Elections in the State of Mexico: what is at stake? 3:12
(CNN Spanish) -- The June 4 elections in the State of Mexico summon the entity with the largest electoral roll in the country to define a new governor, something unprecedented.
There are 12,676,625 citizens eligible to vote in the elections, according to the National Electoral Institute (INE).
The candidates for governor of the State of Mexico are Delfina Gómez —from the allied candidacy of the Morena, PT and PVEM parties— and Alejandra del Moral, from the Va por el Estado de México coalition of the PAN, PRI, PRD and Nueva Alianza Estado de México parties.
- Who is Alejandra del Moral, the candidate of the Va por México coalition
- Who is Delfina Gómez, Morena's candidate for governor of the State of Mexico
This election is not only seen as a statewide process, but as a barometer of voters' possible preferences toward the 2024 presidential election.
The power of the State of Mexico
The State of Mexico is the federal entity with the largest number of inhabitants in the country, 16.9 million, according to 2020 figures from the National Institute of Statistics and Geography (INEGI). With an electoral roll of 12.6 million, the weight of voting in the State of Mexico is significant.
To exemplify its size, this is roughly equivalent to the total number of inhabitants of El Salvador and Nicaragua combined.
"It is 60% of the electoral roll of all Central America, it is also the electoral roll equivalent to Chile and it is larger than Uruguay and Paraguay combined. We are talking about a very large mass of votes," Bernardo Barranco, a political analyst and former electoral adviser for the State of Mexico, told CNN.
Due to its electoral size, the State of Mexico is in turn a fundamental space to measure the power of the parties. "It is the main breadbasket of votes at the national level, for both the PRI and the PAN here they have the largest number of votes at the national level.
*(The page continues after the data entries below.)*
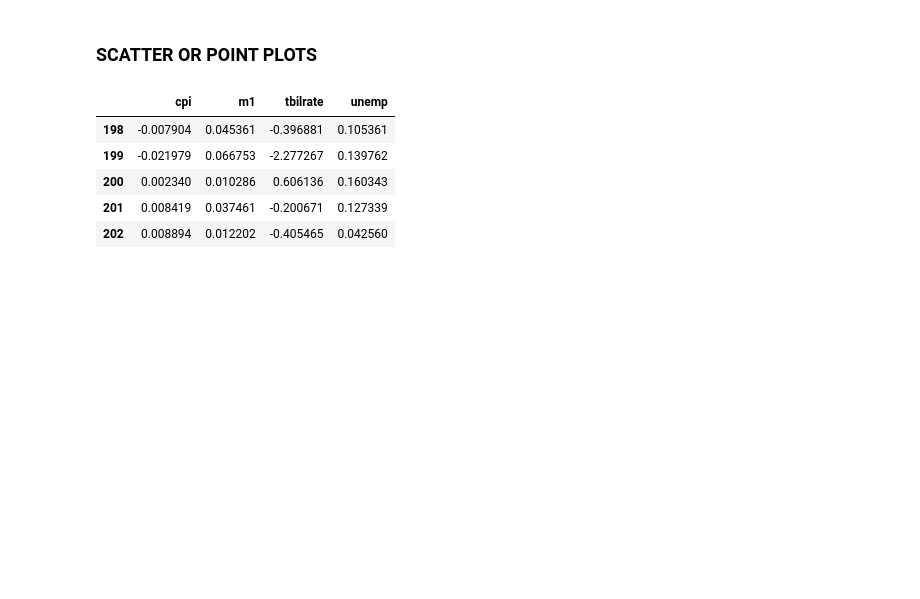
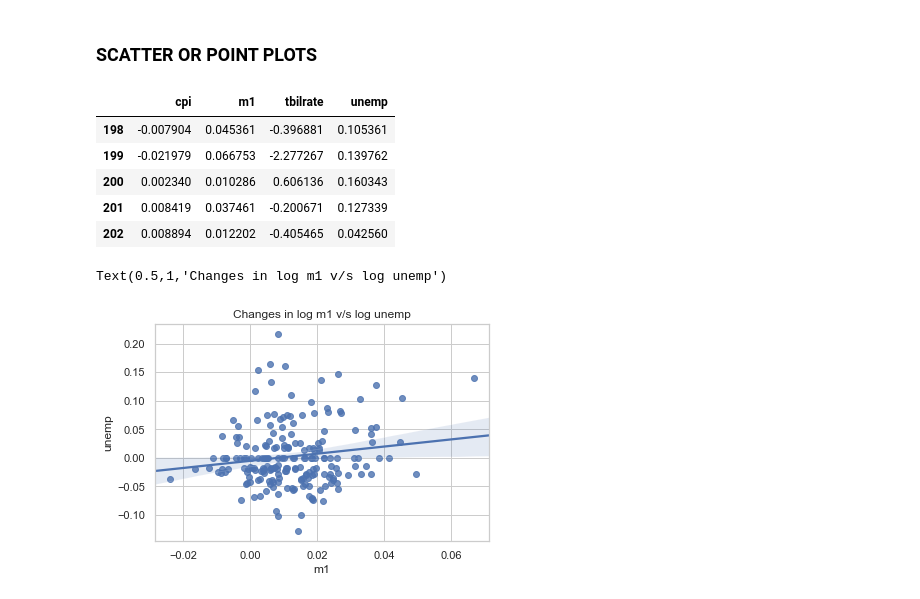
Before and after one commit to indrajeet007/Python-Data-Analysis-Notes, a Jupyter notebook: notebooks/Plotting with Pandas and Seaborn.ipynb, the cells around one changed output. Drawn from its saved outputs; the diff is of its cells as text; code cells hidden in the pictures; blank space fills up the shorter version.

Commit message:
done with seaborn basics and different available plots

```diff
--- a/notebooks/Plotting with Pandas and Seaborn.ipynb
+++ b/notebooks/Plotting with Pandas and Seaborn.ipynb
@@ -268,3 +268,10 @@ trans_data[-5:]
 | 200 | 0.002340 | 0.010286 | 0.606136 | 0.160343 |
 | 201 | 0.008419 | 0.037461 | -0.200671 | 0.127339 |
 | 202 | 0.008894 | 0.012202 | -0.405465 | 0.042560 |
+# %%
+# use 'regplot' to plot a scatter and fit a linear regression line
+sns.regplot('m1', 'unemp', data=trans_data)
+plt.title('Changes in log %s v/s log %s' % ('m1', 'unemp'))
+# %% [output]
+Text(0.5,1,'Changes in log m1 v/s log unemp')
+[figure, added]
```
Also changed, not shown: parts of 20 cells of this notebook.
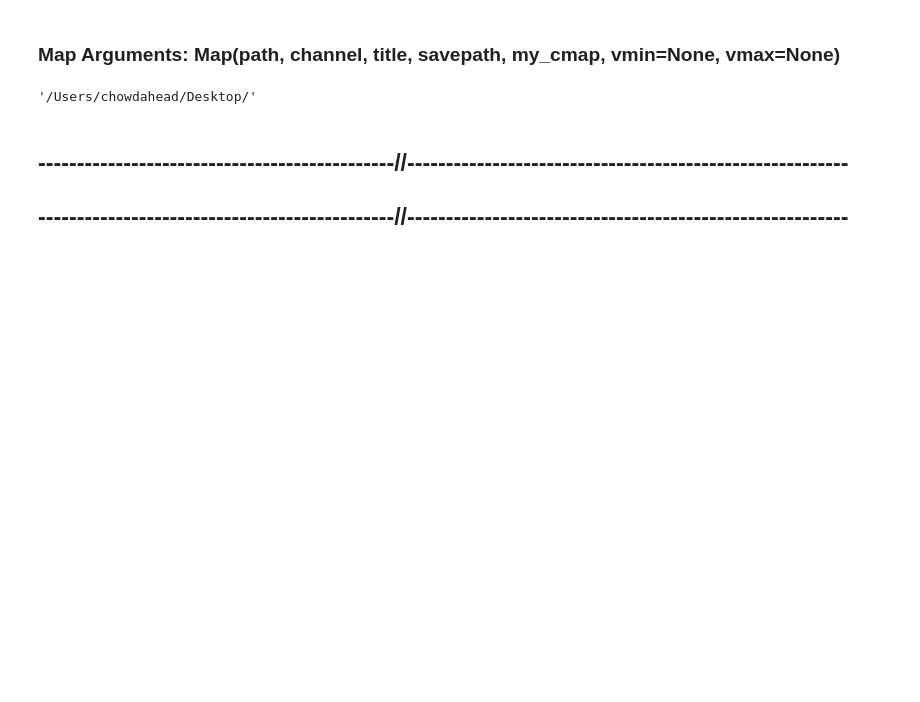
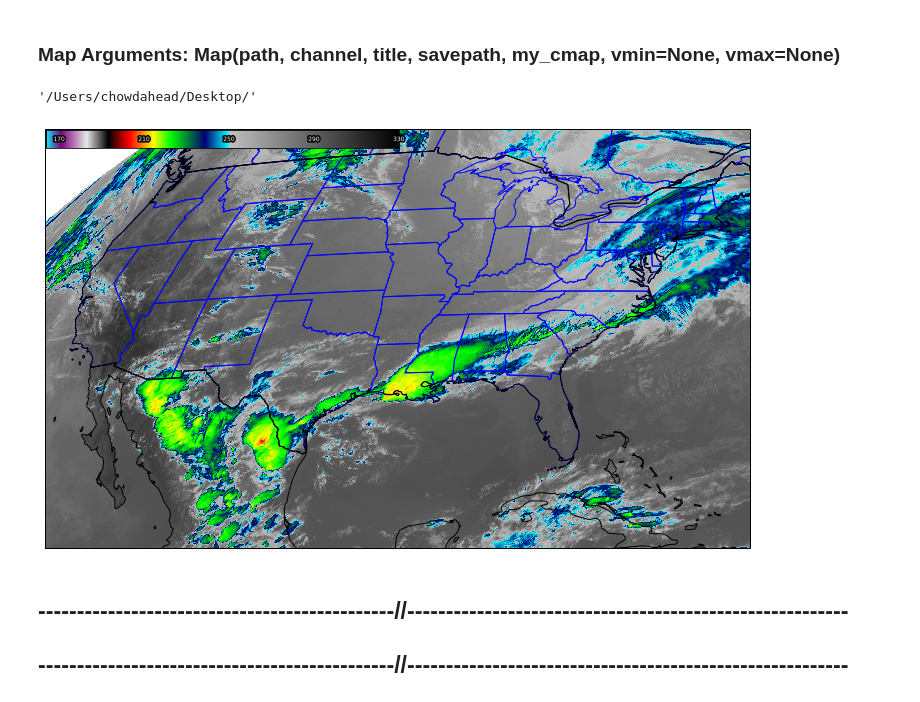
Before and after one commit to MethaneRain/Python, a Jupyter notebook: atmos-sci/satellite/goes/GOES_CMIP_Images.ipynb, the cells around one changed output. Cells and saved outputs as stored; diff of their text form; code cells hidden in the pictures; blank space fills up the shorter version.

```diff
--- a/atmos-sci/satellite/goes/GOES_CMIP_Images.ipynb
+++ b/atmos-sci/satellite/goes/GOES_CMIP_Images.ipynb
@@ -55,7 +56,7 @@ abi_crs = var.attrs['area'].to_cartopy_crs()
 import pandas as pd
 ir = pd.read_csv("/Users/chowdahead/Documents/ir_cmap.csv")
 ir_colors = []
-for i in range(0,256):
+for i in range(0,2048):
     ir_colors.append((float(ir["r"][i]),
                                float(ir["g"][i]),
                                float(ir["b"][i]),
@@ -64,6 +65,9 @@ for i in range(0,256):
 cmap_name="ir"
 ir_cmap = LinearSegmentedColormap.from_list(
             cmap_name, ir_colors)
+
+ir_cmap_r = ListedColormap(ir_colors[::-1])
+#ir_cmap_r = cm.revcmap(ir_cmap)
 # %%
 # Set the font
 font = {'family': 'serif',
@@ -169,10 +171,3 @@ print(GOES_files[0])
-# %%
-# Lon/Lat Box
-
-# [Lon_0, Lon_1, Lat_0, Lat_1]
-# CONUS
-extent = [-120., -70, 20., 50.]
-#extent = [-102.97, -96.97, 35.75, 39.75]
 # %% [markdown]
 ## IR - Channel 13
 With the help of searching through some Unidata public emails, I was able to find the color table for the NESDIS IR colorbar.
@@ -393,18 +267,11 @@ def get_product_cbar_args(sat_name,cbar,outline_effect):
 GOES_samples[0]
 plot_goes(sat_file,savepath,extent,my_cmap=None,vmin=None,vmax=None)
 # %%
-def plot_goes(GOES_file,savepath,extent,my_cmap=None,vmin=None,vmax=None):
-
-
+def plot_goes(GOES_file,savepath,extent,my_cmap=None,vmin=None,vmax=None,show=False):
 
     X,Y,title_time,file_time,data,proj_var,sat_h = get_sat_data(GOES_file)
-    #sat_height = proj_var.perspective_point_height
-    #central_lon = proj_var.longitude_of_projection_origin
-    #semi_major = proj_var.semi_major_axis
-    #semi_minor = proj_var.semi_minor_axis
 
 # Create new figure
-    #fig = plt.figure(figsize=(17., 11.))
     fig = plt.figure(figsize=(17,11))
 
 # Add state boundaries to plot
@@ -489,9 +356,11 @@ save_path
 # %%
 # Map(path,channel,title,savepath,extent,my_cmap=None,vmin=None,vmax=None)
 
 i = 2
 #Map(GOES16_samples_13[i],channel,title,save_path,extent,IR_cmap,vmin=162.,vmax=330.)
-plot_goes(GOES_files[i],save_path,extent,my_cmap=IR.IR_Colormap(),vmax=330,vmin=164)
+plot_goes(GOES_files[i],save_path,extent,my_cmap=ir_cmap_r,vmax=330,vmin=164,show=True)
+# %% [output]
+[figure, added]
 # %% [markdown]
 <h2>----------------------------------------------//---------------------------------------------------------</h2>
 <h2>----------------------------------------------//---------------------------------------------------------</h2>
```
Also changed, not shown: parts of 6 cells of this notebook.
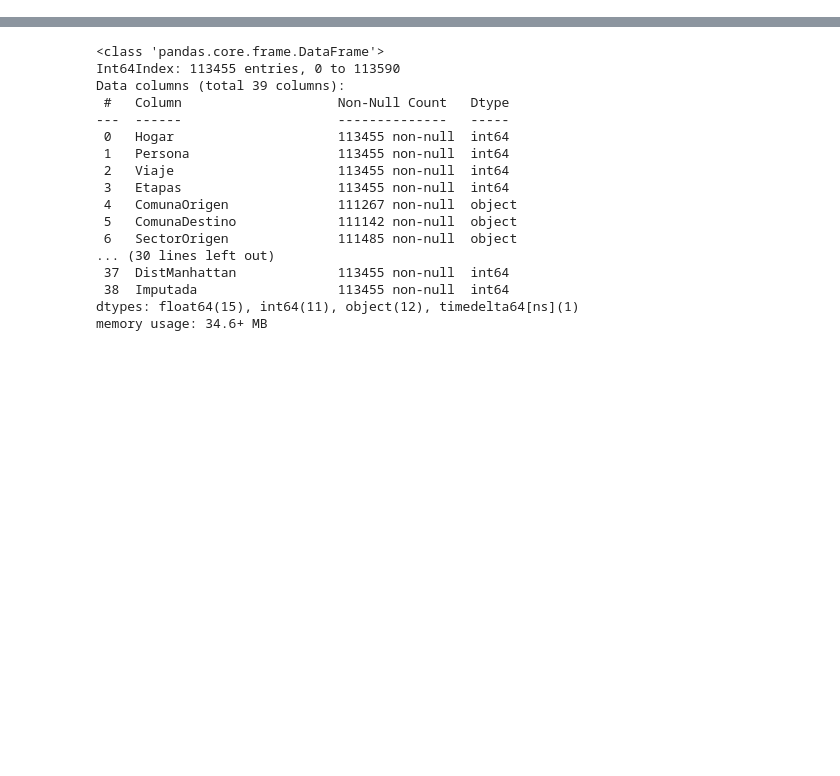
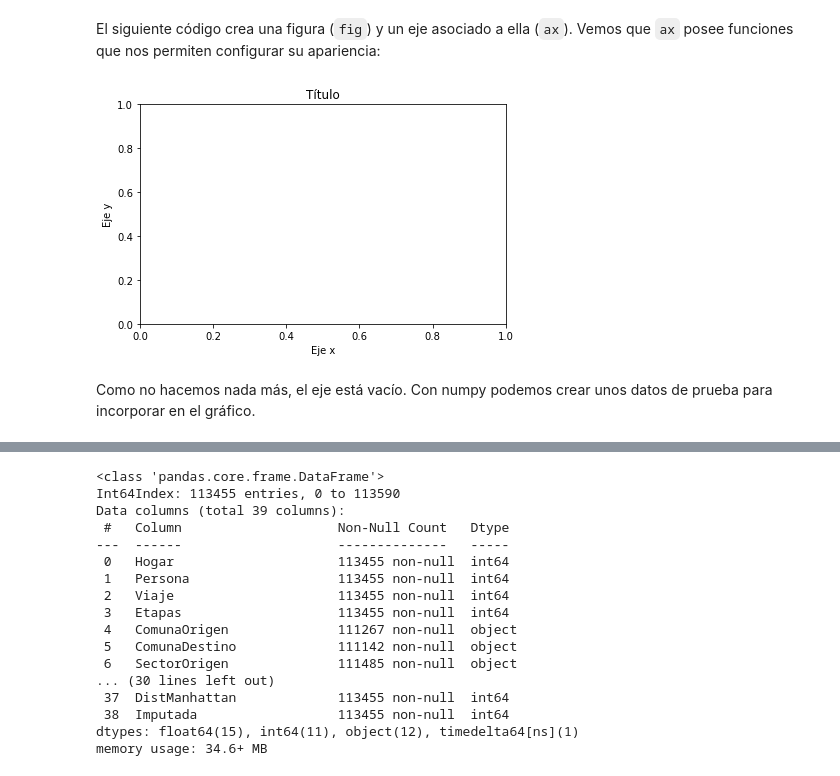
Before and after one commit to zorzalerrante/aves, a Jupyter notebook: notebooks/01-python-tools.ipynb, the cells around one changed output, grey strips where cells are left out. Cells and saved outputs as stored; diff of their text form; code cells hidden in the pictures; blank space fills up the shorter version.

```diff
--- a/notebooks/01-python-tools.ipynb
+++ b/notebooks/01-python-tools.ipynb
@@ -24,0 +22,14 @@ Comencemos.
+# %% [markdown]
+El siguiente código crea una figura (`fig`) y un eje asociado a ella (`ax`). Vemos que `ax` posee funciones que nos permiten configurar su apariencia:
+# %%
+fig, ax = plt.subplots()
+
+ax.set_title("Título")
+ax.set_xlabel("Eje x")
+ax.set_ylabel("Eje y")
+
+fig.tight_layout()
+# %% [output]
+[figure, added]
+# %% [markdown]
+Como no hacemos nada más, el eje está vacío. Con numpy podemos crear unos datos de prueba para incorporar en el gráfico.
```
Also changed, not shown: parts of 161 cells of this notebook, 50 other files.
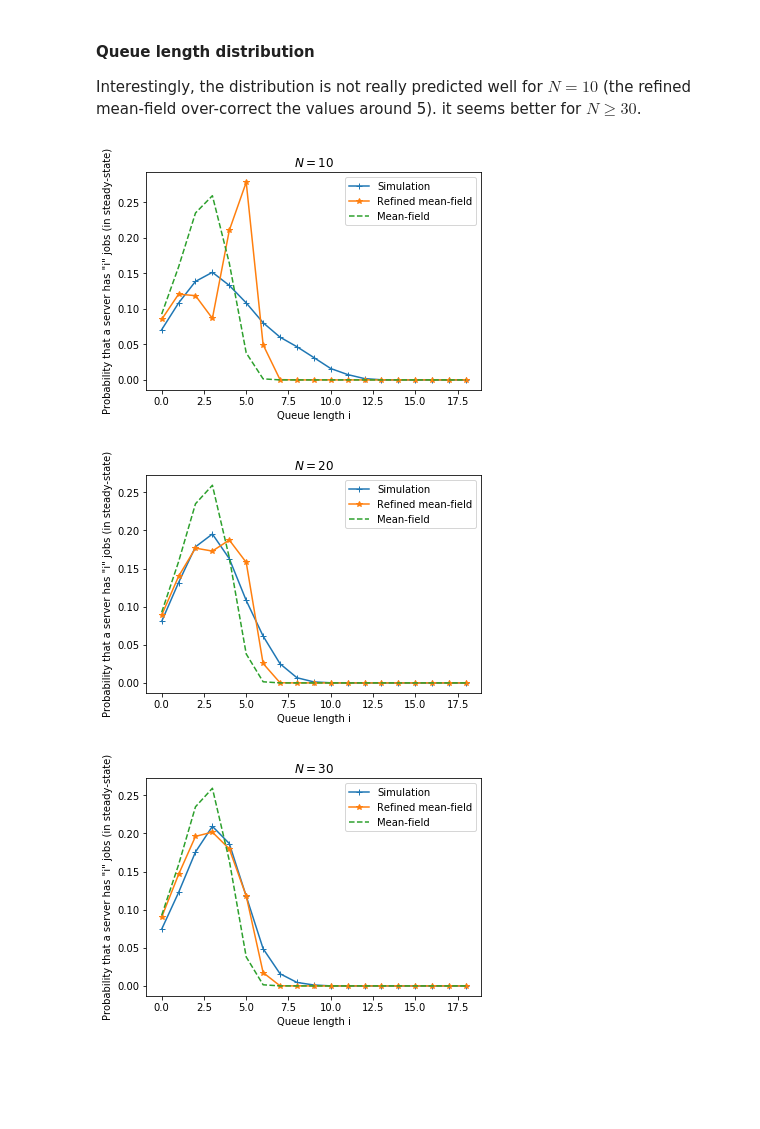
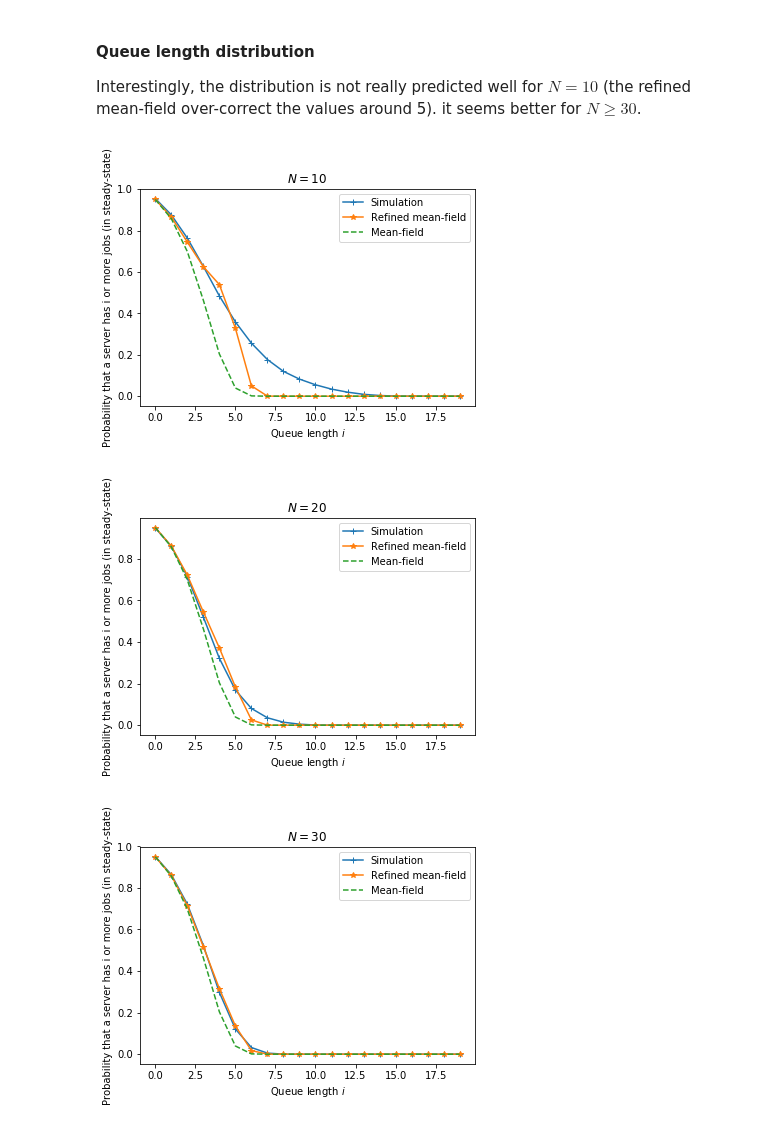
Before and after one commit to josudoncel/rmf_tool, a Jupyter notebook: Example_2choice.ipynb, the cells around one changed output. Cells and saved outputs as stored; diff of their text form; code cells hidden in the pictures; blank space fills up the shorter version.

Commit message:
Cumulative distribution instead of probability distribution (last figures)

```diff
--- a/Example_2choice.ipynb
+++ b/Example_2choice.ipynb
@@ -132,7 +132,7 @@ Xs = {}
 Vs = {}
 Xrmf = {}
 for N in myN:
-    Xs[N],Vs[N] = ddpp.steady_state_simulation(N=N,time=100000/N)
+    %time Xs[N],Vs[N] = ddpp.steady_state_simulation(N=N,time=100000/N)
     Xrmf[N] = x+c/N
     print(N,'done')
 # %% [output]
@@ -166,17 +176,20 @@ for N in myN :
 
 Interestingly, the distribution is not really predicted well for $N=10$ (the refined mean-field over-correct the values around 5).  it seems better for $N\ge30$.
 # %%
-for N in [10,20,30,50,100]:
+for N in myN:
     plt.figure()
     #plt.errorbar(range(K-1),-np.diff(Xs[N]),np.diff(-Vs[N]))
-    plt.plot(-np.diff(Xs[N]),'+-')
-    plt.plot(-np.diff(Xrmf[N]),'*-')
-    plt.plot(-np.diff(x),'--')
+    #plt.plot(-np.diff(Xs[N]),'+-')
+    #plt.plot(-np.diff(Xrmf[N]),'*-')
+    #plt.plot(-np.diff(x),'--')
+    plt.plot((Xs[N]),'+-')
+    plt.plot((Xrmf[N]),'*-')
+    plt.plot((x),'--')
     plt.legend(('Simulation','Refined mean-field','Mean-field'))
-    plt.xlabel('Queue length i')
-    plt.ylabel('Probability that a server has "i" jobs (in steady-state)')
+    plt.xlabel('Queue length $i$')
+    plt.ylabel('Probability that a server has i or more jobs (in steady-state)')
     plt.title('$N={}$'.format(N))
 # %% [output]
-[figure, old version]
+[figure, new version]
-[figure, old version]
+[figure, new version]
-[figure, old version]
+[figure, new version]
```
Also changed, not shown: parts of 5 cells of this notebook.
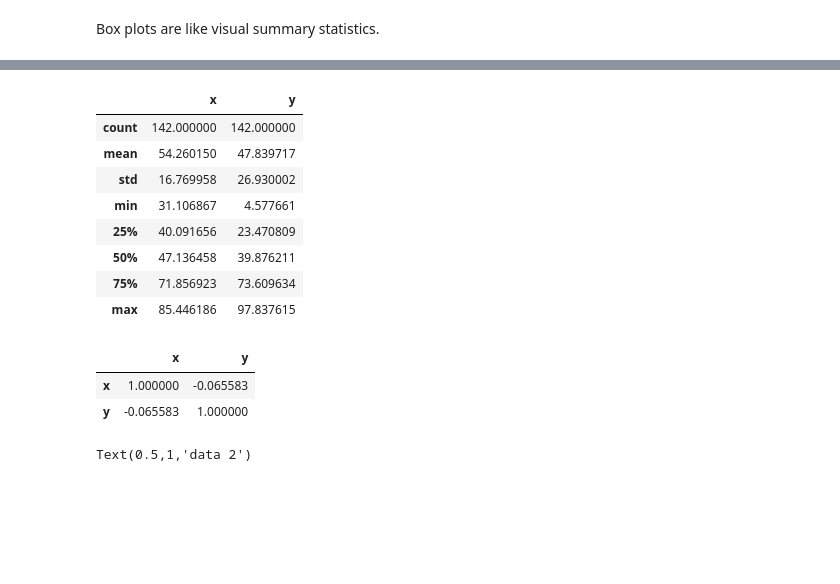
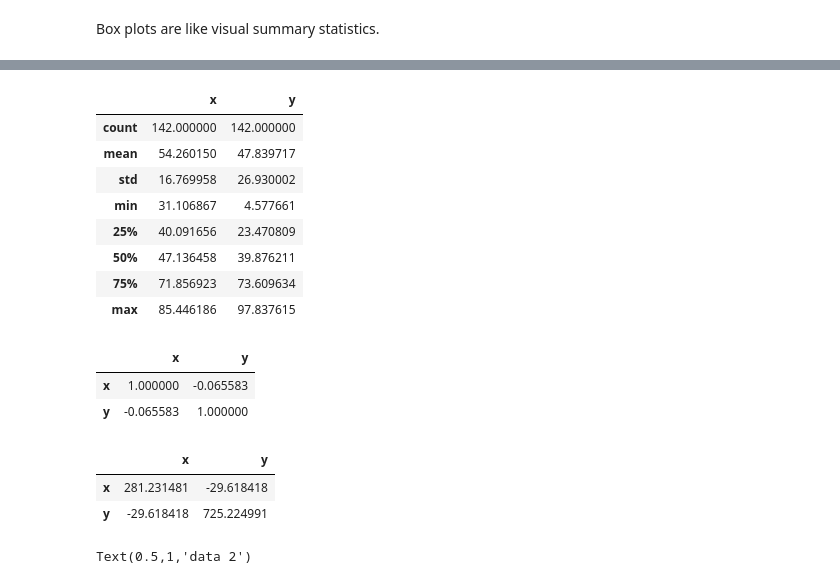
Before and after one commit to BielStela/Curs_UB, a Jupyter notebook: dia_3/DataViz/dataviz.ipynb, the cells around one changed output, grey strips where cells are left out. Cells and saved outputs as stored; diff of their text form; code cells hidden in the pictures; blank space fills up the shorter version.

```diff
--- a/dia_3/DataViz/dataviz.ipynb
+++ b/dia_3/DataViz/dataviz.ipynb
@@ -500,19 +504,23 @@ display(dset1.corr())
 # %%
 display(dset2.describe())
 display(dset2.corr())
+display(dset2.cov())
 # %% [output]
 |  | x | y |
 | count | 142.000000 | 142.000000 |
 | mean | 54.260150 | 47.839717 |
 | std | 16.769958 | 26.930002 |
 | min | 31.106867 | 4.577661 |
 | 25% | 40.091656 | 23.470809 |
 | 50% | 47.136458 | 39.876211 |
 | 75% | 71.856923 | 73.609634 |
 | max | 85.446186 | 97.837615 |
 |  | x | y |
 | x | 1.000000 | -0.065583 |
 | y | -0.065583 | 1.000000 |
+|  | x | y |
+| x | 281.231481 | -29.618418 |
+| y | -29.618418 | 725.224991 |
 # %%
 fig, ax = plt.subplots(1,2,figsize=(12,6))
 sns.boxplot(data=dset1, ax=ax[0])
```
Also changed, not shown: parts of 1 cell of this notebook.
For Morena, here it also has the first or second place in number of votes at the national level," explains Professor Juan Carlos Villarreal Martínez, from the Autonomous University of the State of Mexico.
Therefore, analysts believe that what happens in the elections in the State of Mexico could be a laboratory for the presidential elections of 2024.
"This percentage (of the State of Mexico) may be an ultimate orientation prior to the elections of the 24th, which are presidential elections," says Barranco.
"Whoever intends to achieve a good result in next year's elections has to win the State of Mexico. In the case of Morena, not only would it reach 23 governorships but it would govern more than 60% of the nominal list, "says the academic Villarreal. "For the coalition of Vamos por el Estado de México, winning it is vital to arrive in better conditions to compete in 2024."
The Political Configuration: The PRI's Last Bastion?
The state has 94 years of governments headed by the Institutional Revolutionary Party, PRI.
Barranco told CNN this is a crucial point about the election.
The sociologist explains that the PRI had in the State of Mexico "the largest and most powerful bastion, because it has in there the most powerful political group in the country, which is the Atlacomulco Group."
Barranco told Carmen Aristegui that the PRI "has been losing territory since 2015, and this is the last one it has left."
That is why the possibility of the party losing power in this state is significant, says the analyst. "First, it also reflects the decline of the PRI, which in the twentieth century dominated the country's political life in an authoritarian manner."
"For many parties it is losing the State of Mexico, for the PRI it is entering a process of agony because there would be no way of where to do it."
The participation factor
In 2017, only about 53% of the state's voters turned out to vote, so if the trend continues, the most populated places with the highest participation can determine the election.
Professor Villarreal assures that the weight falls on the voters of 10 of the 125 municipalities that the state has, since 50% of the votes are concentrated there.
"In the case of the PRI/PAN/PRD coalition, we can locate that, starting with Cuatitlán Izcalli, Atizapán, Naucalpan, Tlanepantla, all of which are in the urban corridor, and Toluca, which is the state capital and which provides the largest number of hard votes for the PRI."
"And then, in the other group, there is Ecatepec, there is Nezahualcóyotl, there is Texcoco, Chimalhuacán, Valle de Chalco, those other five that Morena won, and that in all the survey works that have been published are very reiterative."
With information from Rey Rodríguez, Krupskaia Alís, Uriel Blanco and Carmen Aristegui.
Elections in MexicoState of Mexico